starts allocating from high addresses (that is, from the end of the memory), whereas the latter looks at the low addresses first.
Although bottom up feels more intuitive to think about, most architecture use the top-down direction.
Finding an available memory spot is aided by a low-level helper, which returns the base address of the region on success. If
everything goes well,
memblock_alloc_range_nid reserves a region and a new entry in
memblock.reserved is created. If not, the
function checks if it can loosen up the memory requirements, like a preference for a specific NUMA node, and tries to allocate memory
again. This approach works in most cases, so a free region is found and reserved on the next attempt. If we’re out of luck, no
memory gets allocated, and the function returns
0 address to indicate the failure.
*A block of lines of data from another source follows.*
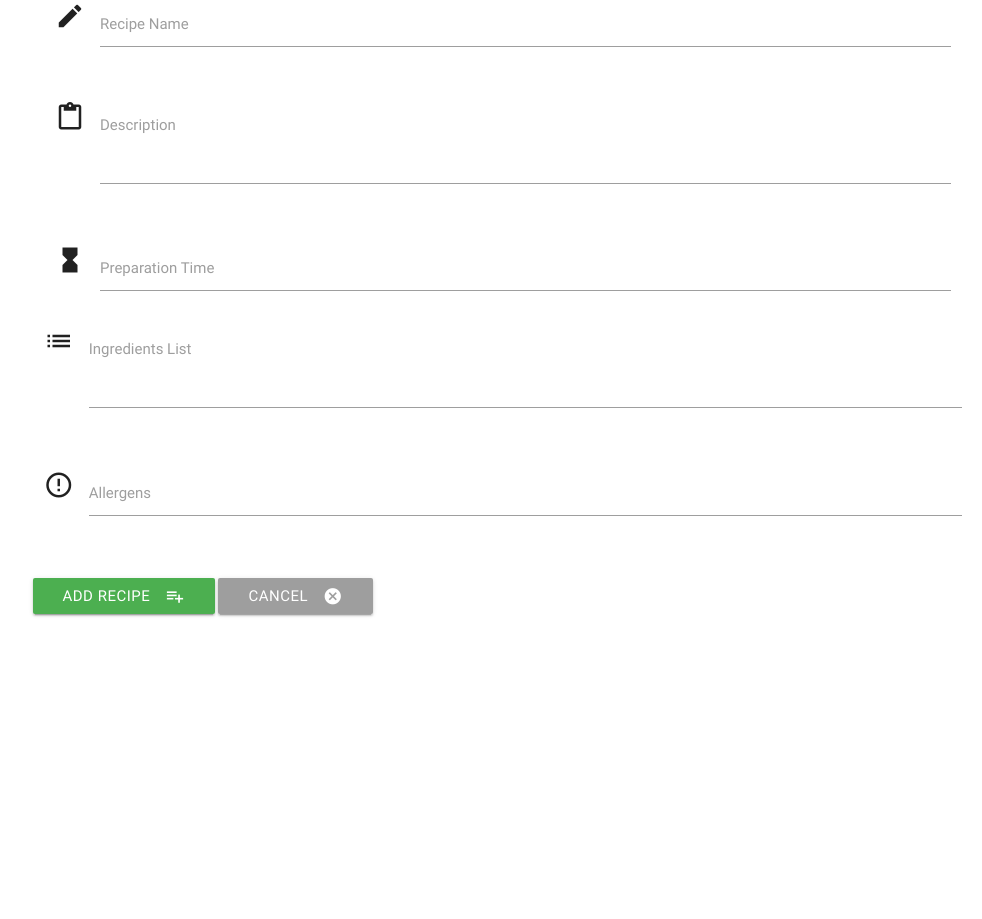
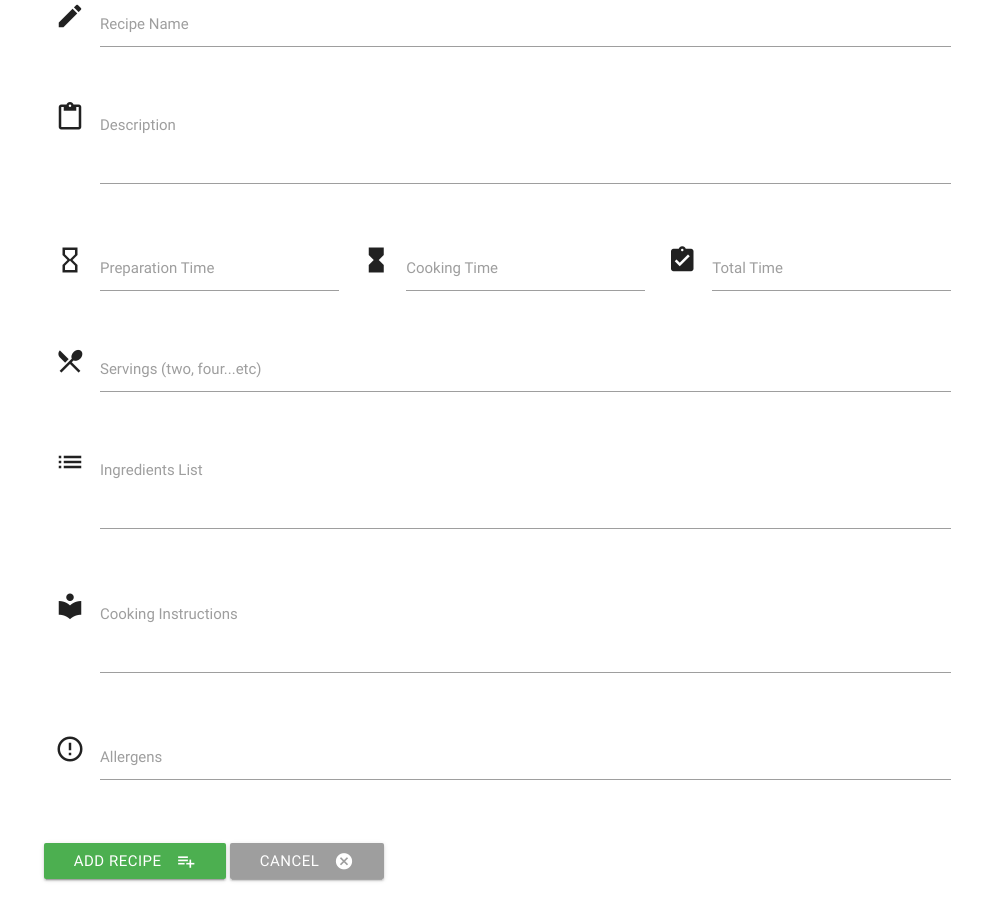
Before and after one commit to Code-Institute-Submissions/CI-project-four, a Flask app: template templates/addrecipe.html in a window 1280 px wide. Shown: the part 509-1428 px from the top of the page, without its empty margins (137-1119 px from the left). Before the commit the page ends 1126 px from the top, so only its background shows below. Run offline with Flask 2, Linux system fonts and the light colour scheme; the template is opened without the code that fills it: most values are stand-ins (such as "Sample title", 1, 10 or a date in 2020); some libraries are stand-ins or nearby versions.

Commit message:
Created an insert_recipe route/function, so that users can add their own recipes. Added the url to the form on the addrecipe page.

```diff
--- a/templates/addrecipe.html
+++ b/templates/addrecipe.html
@@ -2,7 +2,7 @@
 <div class="container">
    <div class="row">
       <h3>Add a new Recipe</h3>
-      <form action="" method="POST" class="col s12">
+      <form action="{{ url_for('insert_recipe')}}" method="POST" class="col s12">
          <div class="row">
             <div class="input-field col s12">
                <i class="material-icons prefix">flight</i>
@@ -49,17 +49,41 @@
             </div>
          </div>
          <div class="row">
-            <div class="input-field col s12">
-               <i class="material-icons prefix">hourglass_full</i>
-               <input id="total_time" name="total_time" type="text">
+            <div class="input-field col s4">
+               <i class="material-icons prefix">hourglass_empty</i>
+               <input id="preparation_time" name="preparation_time" type="text">
                <label for="icon_prefix">Preparation Time</label>
             </div>
-            </<div>
+            <div class="input-field col s4">
+               <i class="material-icons prefix">hourglass_full</i>
+               <input id="cooking_time" name="cooking_time" type="text">
+               <label for="icon_prefix">Cooking Time</label>
+            </div>
+            <div class="input-field col s4">
+               <i class="material-icons prefix">assignment_turned_in</i>
+               <input id="total_time" name="total_time" type="text">
+               <label for="icon_prefix">Total Time</label>
+            </div>
+         </div>
+         <div class="row">
+            <div class="input-field col s12">
+               <i class="material-icons prefix">local_dining</i>
+               <input id="servings" name="servings" type="text">
+               <label for="icon_prefix">Servings (two, four...etc)</label>
+            </div>
+         </div>
          <div class="row">
             <div class="input-field col s12">
                <i class="material-icons prefix">list</i>
                <textarea name="ingredients" id="ingredients" class="materialize-textarea"></textarea>
                <label for="icon_prefix">Ingredients List</label>
+            </div>
+         </div>
+         <div class="row">
+            <div class="input-field col s12">
+               <i class="material-icons prefix">local_library</i>
+               <textarea name="instructions" id="instructions" class="materialize-textarea"></textarea>
+               <label for="icon_prefix">Cooking Instructions</label>
             </div>
          </div>
          <div class="row">
```
Also changed, not shown: templates/recipes.html (+6 -4 lines). Lines whose indentation alone changed are shown as unchanged.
This process can be pictured as the
That’s it for the high-level tour of memblock allocs. Now, you can see how all the functions we thought were doing different
things are actually pretty close to one another. We also discussed the flow of the core allocation function,
memblock_alloc_range_nid, but many questions remain unanswered. What exact memory constraints can be scrapped when memblock
retries allocation? How are memory regions iterated in the top-down direction? Or do we care about memory mirroring at all? To
answer these, we have to take a close look at the implementation of
memblock_alloc_range_nid and analyse what bits it uses down
the way. As it’s a lot of work, let’s save it for the part 2 of our investigation.
 - it's a catch-all names for functions in one group, read it as a regular expression ⤴ - many architectures free the memblock data structure in
mm_init, which is also where the slab allocator gets initialized. This check is to protect a programmer from using a non-existing, at this point, memblock allocator ⤴